The Biden administration will reportedly delay its proposed ban on menthol cigarettes amid mounting political pressure against it.
The administration is expected to announced its regulatory agenda Wednesday, which will include a plan to finalize federal rules in March to take menthol cigarettes off the market, but the ban could face a further delay due to pressure during an election year, the Washington Post reported, citing three anonymous officials.
Critics pushing to delay the ban have argued that it will disproportionately affect black communities, which could anger black voters who use the products, hurting President Joe Biden's reelection chances, according to the Post.
The Biden administration announced its plans to ban menthol cigarettes in April 2021. The FDA then proposed the rules a year later and had originally planned to finalize them in August of this year, though the administration later hinted that it would finalize them in January 2024. The plan to wait until March is not binding, however, and the administration could hand the final rule down sooner. One official noted to the Post that waiting to finalize the rules could make it easier for a Republican successor to reverse them.

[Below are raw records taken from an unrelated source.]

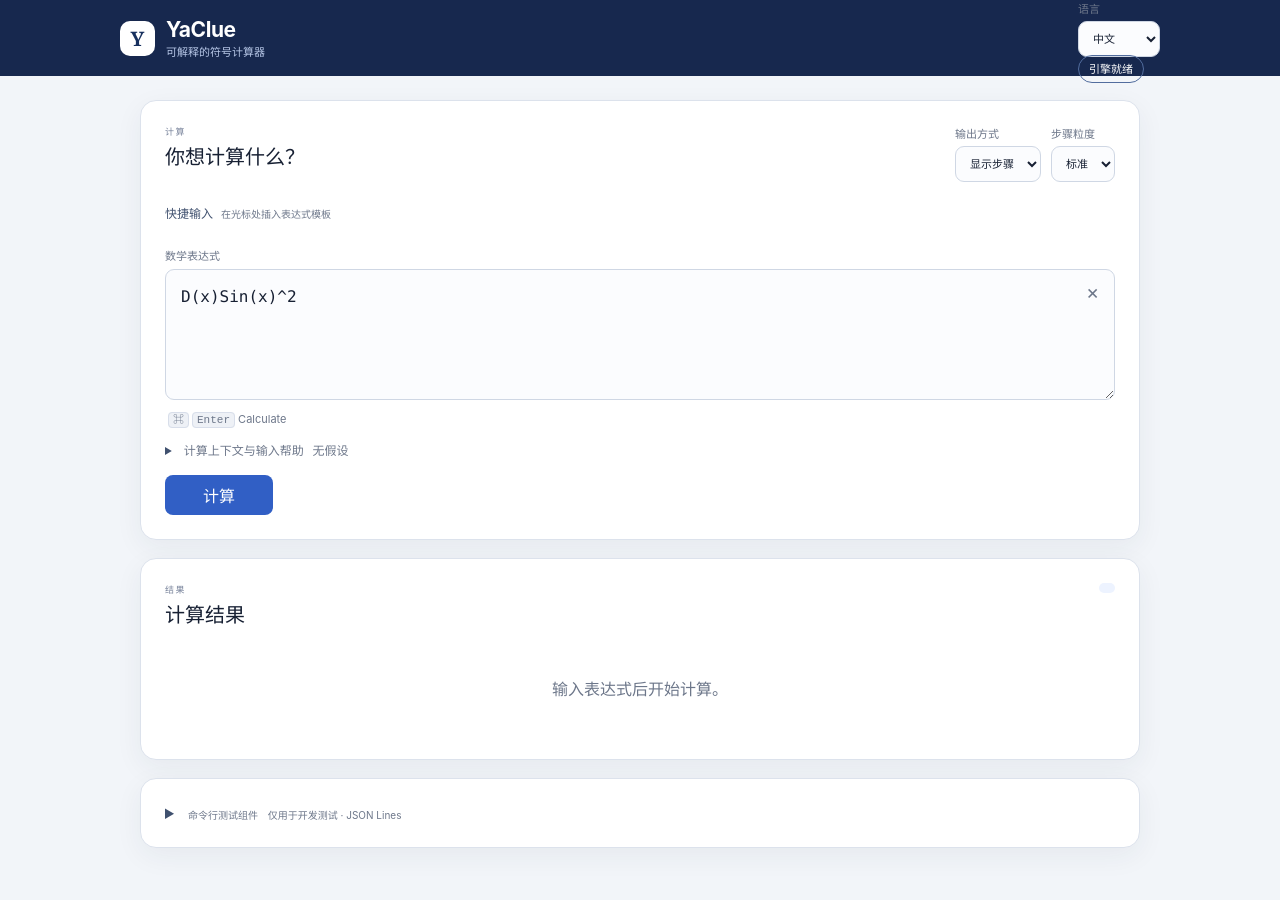
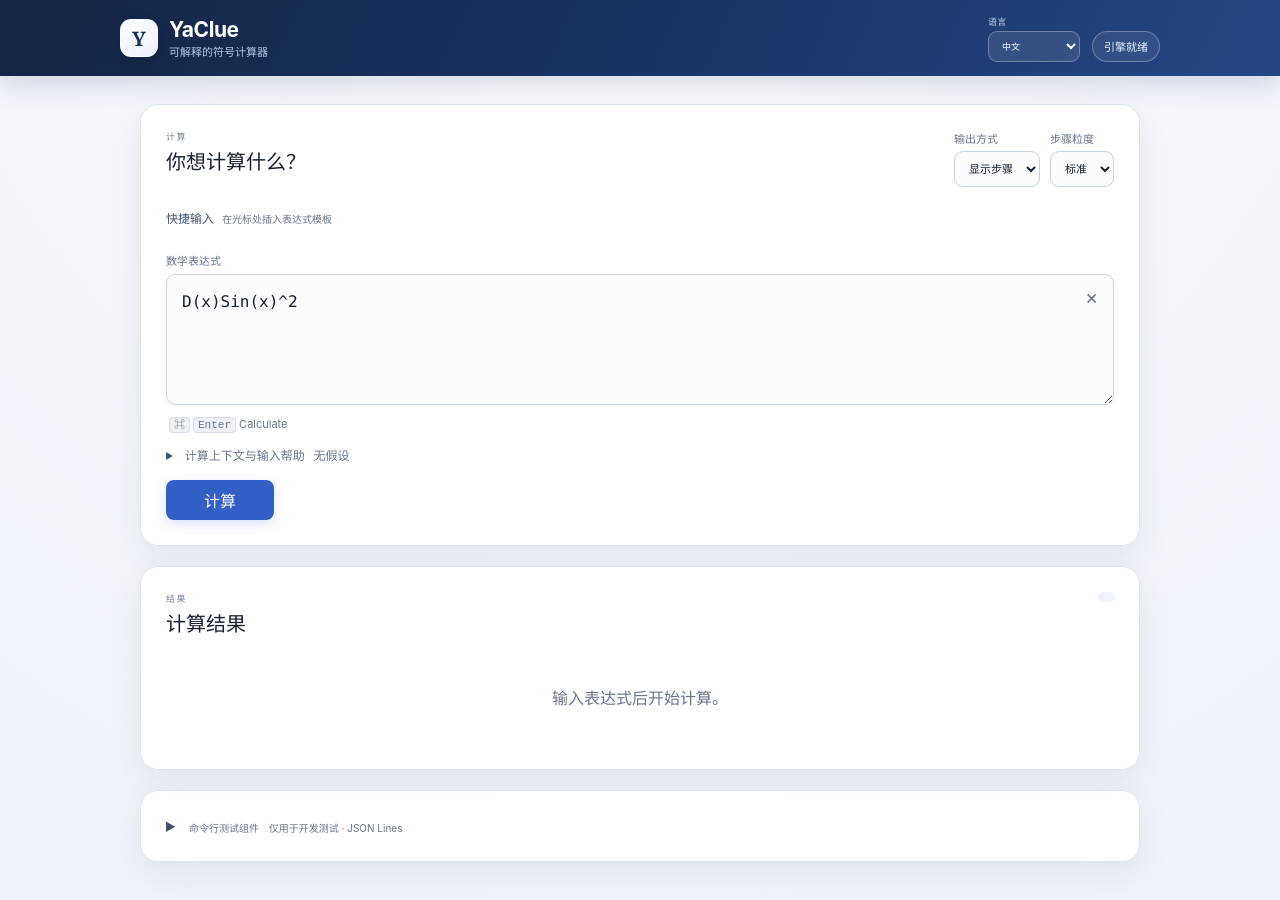
Before and after one commit to Zniece/YaClue, a website with bundled scripts: page app/src/index.html in a window 1280 px wide. Built offline with nearby package versions, Linux system fonts and the light colour scheme.

Commit message:
feat(ui): refresh visual foundation and accessibility

```diff
--- a/app/src/index.html
+++ b/app/src/index.html
@@ -10,7 +10,10 @@
   <body>
     <header class="app-header">
       <div class="brand"><span class="brand-mark">Y</span><div><h1>YaClue</h1><p data-i18n="tagline">可解释的符号计算器</p></div></div>
-      <div><label><span data-i18n="language">语言</span> <select id="locale"><option value="zh-CN">中文</option><option value="en-US">English</option></select></label> <span id="engine-state" class="state" data-i18n="engineReady">引擎就绪</span></div>
+      <div class="header-tools">
+        <label class="locale-control"><span data-i18n="language">语言</span><select id="locale"><option value="zh-CN">中文</option><option value="en-US">English</option></select></label>
+        <span id="engine-state" class="state" role="status" aria-live="polite" data-i18n="engineReady">引擎就绪</span>
+      </div>
     </header>
     <main>
       <section class="composer card">
--- a/app/src/styles.css
+++ b/app/src/styles.css
@@ -1,33 +1,45 @@
 :root {
   font-family: Inter, ui-sans-serif, system-ui, -apple-system, sans-serif;
-  color: #172033; background: #f2f5f9;
-  --panel: #fff; --muted: #6d778a; --border: #dce2ec;
-  --blue: #315fc5; --blue-soft: #edf3ff; font-synthesis: none;
+  color: #172033; background: #f3f6fb;
+  --panel: #fff; --panel-subtle: #f8faff; --ink: #172033;
+  --ink-soft: #40516f; --muted: #68758b; --border: #dce3ee;
+  --border-strong: #c8d2e2; --blue: #315fc5; --blue-hover: #244da9;
+  --blue-soft: #edf3ff; --focus: rgba(49, 95, 197, .18);
+  --danger: #a92828; --danger-soft: #fff0f0;
+  --radius-sm: 8px; --radius-md: 12px; --radius-lg: 18px;
+  --shadow-card: 0 12px 36px rgba(30, 45, 75, .07);
+  --shadow-header: 0 8px 28px rgba(18, 35, 72, .16);
+  font-synthesis: none;
 }
 * { box-sizing: border-box; }
 html, body { max-width: 100%; overflow-x: hidden; }
-body { margin: 0; min-width: 0; min-height: 100vh; }
+body { margin: 0; min-width: 0; min-height: 100vh; background: radial-gradient(circle at 50% -20%, #fff 0, #f3f6fb 46%, #edf2f8 100%); }
 button, input, select, textarea { font: inherit; }
 button { cursor: pointer; }
-.app-header { display: flex; align-items: center; justify-content: space-between; height: 76px; padding: 0 max(28px, calc((100vw - 1040px) / 2)); color: white; background: #17284e; }
+.app-header { position: relative; z-index: 4; display: flex; align-items: center; justify-content: space-between; min-height: 76px; padding: 12px max(28px, calc((100vw - 1040px) / 2)); color: white; background: linear-gradient(115deg, #142443, #1c376c 62%, #244783); box-shadow: var(--shadow-header); }
 .brand { display: flex; align-items: center; gap: 11px; }
-.brand-mark { display: grid; place-items: center; width: 35px; height: 35px; border-radius: 10px; color: #17305e; background: #fff; font: 800 20px Georgia, serif; }
+.brand-mark { display: grid; place-items: center; width: 38px; height: 38px; border: 1px solid rgba(255,255,255,.55); border-radius: 11px; color: #17305e; background: linear-gradient(145deg, #fff, #eaf1ff); box-shadow: 0 5px 14px rgba(5, 17, 43, .22); font: 800 20px Georgia, serif; }
 .brand h1 { margin: 0; font-size: 21px; letter-spacing: -.02em; }
 .brand p { margin: 1px 0 0; color: #b8c8e8; font-size: 11px; }
-.state { padding: 6px 10px; border: 1px solid #526d9e; border-radius: 20px; font-size: 11px; }
+.header-tools { display: flex; align-items: flex-end; gap: 12px; }
+.locale-control { gap: 3px; color: #c5d3ed; font-size: 9px; letter-spacing: .04em; }
+.locale-control select { min-height: 31px; padding: 4px 28px 4px 9px; color: #fff; background: rgba(255,255,255,.1); border-color: rgba(255,255,255,.28); }
+.locale-control select:focus { border-color: #fff; box-shadow: 0 0 0 3px rgba(255,255,255,.15); }
+.state { display: inline-flex; align-items: center; min-height: 31px; padding: 6px 11px; border: 1px solid rgba(255,255,255,.28); border-radius: 20px; color: #e8efff; background: rgba(255,255,255,.08); font-size: 11px; }
 .state.busy::before { content: ""; display: inline-block; width: 7px; height: 7px; margin-right: 7px; border-radius: 50%; background: white; animation: pulse 1s infinite; }
 @keyframes pulse { 50% { opacity: .25; } }
-main { display: grid; gap: 18px; max-width: 1040px; margin: 24px auto 48px; padding: 0 20px; }
-.card { min-width: 0; padding: 24px; background: var(--panel); border: 1px solid var(--border); border-radius: 16px; box-shadow: 0 8px 28px rgba(30, 45, 75, .06); }
+main { display: grid; gap: 20px; max-width: 1040px; margin: 28px auto 52px; padding: 0 20px; }
+.card { min-width: 0; padding: 25px; background: rgba(255,255,255,.97); border: 1px solid var(--border); border-radius: var(--radius-lg); box-shadow: var(--shadow-card); }
 .intro, .result-header { display: flex; align-items: flex-start; justify-content: space-between; gap: 18px; }
 .eyebrow { margin: 0; color: #77829a; font-size: 9px; font-weight: 800; letter-spacing: .17em; }
 h2 { margin: 3px 0 0; font-size: 20px; }
 .output-controls { display: flex; gap: 10px; }
 label { display: flex; flex-direction: column; gap: 5px; color: var(--muted); font-size: 11px; font-weight: 650; }
 label[hidden] { display: none; }
-input, select, textarea { color: #172033; background: #fbfcfe; border: 1px solid #cfd7e4; border-radius: 9px; outline: none; }
+input, select, textarea { color: var(--ink); background: #fbfcfe; border: 1px solid var(--border-strong); border-radius: 9px; outline: none; }
 input, select { min-height: 36px; padding: 7px 10px; }
-input:focus, select:focus, textarea:focus { border-color: var(--blue); box-shadow: 0 0 0 3px rgba(49, 95, 197, .1); }
+input:focus, select:focus, textarea:focus { border-color: var(--blue); box-shadow: 0 0 0 3px var(--focus); }
+button:focus-visible, summary:focus-visible { outline: 3px solid var(--focus); outline-offset: 2px; }
 .shortcut-header { display: flex; align-items: baseline; gap: 8px; margin-top: 22px; color: #40516f; font-size: 12px; font-weight: 700; }
 .shortcut-header small { color: var(--muted); font-size: 10px; font-weight: 400; }
 .shortcut-list { display: flex; flex-wrap: wrap; gap: 7px; padding: 9px 0 17px; }
@@ -50,7 +62,9 @@ kbd { margin-left: 3px; padding: 1px 4px; background: #eef1f6; border: 1px solid
 .context-grid h3 { margin: 0 0 9px; color: #35425a; font-size: 12px; }
 .assumption-form { display: grid; grid-template-columns: 1fr 1.2fr auto; gap: 7px; }
 .assumption-form > * { min-width: 0; }
-.assumption-form button, .primary { padding: 8px 17px; color: white; background: var(--blue); border: 0; border-radius: 8px; font-weight: 700; }
+.assumption-form button, .primary { padding: 8px 17px; color: white; background: var(--blue); border: 0; border-radius: var(--radius-sm); box-shadow: 0 4px 12px rgba(49,95,197,.18); font-weight: 700; transition: background-color .15s ease, transform .15s ease, box-shadow .15s ease; }
+.assumption-form button:hover, .primary:hover { background: var(--blue-hover); box-shadow: 0 6px 16px rgba(49,95,197,.24); }
+.assumption-form button:active, .primary:active { transform: translateY(1px); }
 .chips { display: flex; flex-wrap: wrap; gap: 6px; margin-top: 9px; }
 .chip { padding: 4px 8px; color: #2853aa; background: var(--blue-soft); border-radius: 14px; font-size: 11px; }
 .empty, .muted { color: var(--muted); }
@@ -66,7 +80,7 @@ code { padding: 1px 4px; color: #34425d; background: #ebeff5; border-radius: 4px
 .semantic-summary { display: flex; flex-wrap: wrap; gap: 6px; margin-top: 12px; }
 .semantic-summary[hidden] { display: none; }
 .semantic-summary span { padding: 4px 8px; color: #40516f; background: #f1f4f8; border: 1px solid var(--border); border-radius: 12px; font-size: 10px; }
-.error { padding: 12px 14px; overflow-wrap: anywhere; color: #a92828; background: #fff0f0; border: 1px solid #f2caca; border-radius: 9px; white-space: pre-wrap; }
+.error { padding: 12px 14px; overflow-wrap: anywhere; color: var(--danger); background: var(--danger-soft); border: 1px solid #f2caca; border-radius: 9px; white-space: pre-wrap; }
 .empty-result { padding: 35px; color: var(--muted); text-align: center; }
 #summary { margin-top: 16px; padding: 17px; overflow-x: auto; background: #f8fafd; border: 1px solid var(--border); border-radius: 11px; }
 .representation-switch { width: fit-content; margin: 0 0 12px auto; }
@@ -93,7 +107,10 @@ pre { max-height: 280px; padding: 12px; overflow: auto; color: #283247; backgrou
 .stdio-actions .text-button { margin-top: 0; }
 .stdio-panel pre { min-height: 54px; margin-bottom: 0; white-space: pre-wrap; overflow-wrap: anywhere; }
 @media (max-width: 700px) {
-  .app-header { height: 68px; padding: 0 16px; }
+  .app-header { min-height: 68px; padding: 9px 14px; }
+  .brand p, .locale-control > span { display: none; }
+  .header-tools { align-items: center; gap: 7px; }
+  .locale-control select, .state { min-height: 32px; }
   main { margin-top: 12px; padding: 0 10px 80px; }
   .card { padding: 16px; border-radius: 13px; }
   .intro { flex-direction: column; }
@@ -110,3 +127,6 @@ pre { max-height: 280px; padding: 12px; overflow: auto; color: #283247; backgrou
   .step-heading small { display: none; }
   #plot { height: 300px; }
 }
+@media (prefers-reduced-motion: reduce) {
+  *, *::before, *::after { scroll-behavior: auto !important; animation-duration: .01ms !important; animation-iteration-count: 1 !important; transition-duration: .01ms !important; }
+}
```
Also changed, not shown: 1 other file.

The Washington Free Beacon reported last year that opponents of the ban warned it would disproportionately impact black people and put them at risk of arrest for using the products. Those critics have included the left-wing American Civil Liberties Union, which warned in 2021 of "serious racial justice implications" of the proposed rule.
There is evidence that voters in at least one swing state disapprove of the proposed ban. An August 2022 poll found that 52 percent of voters in Pennsylvania were against it. Recent polls have shown former president Donald Trump beating Biden in Pennsylvania.
Published under: Biden Administration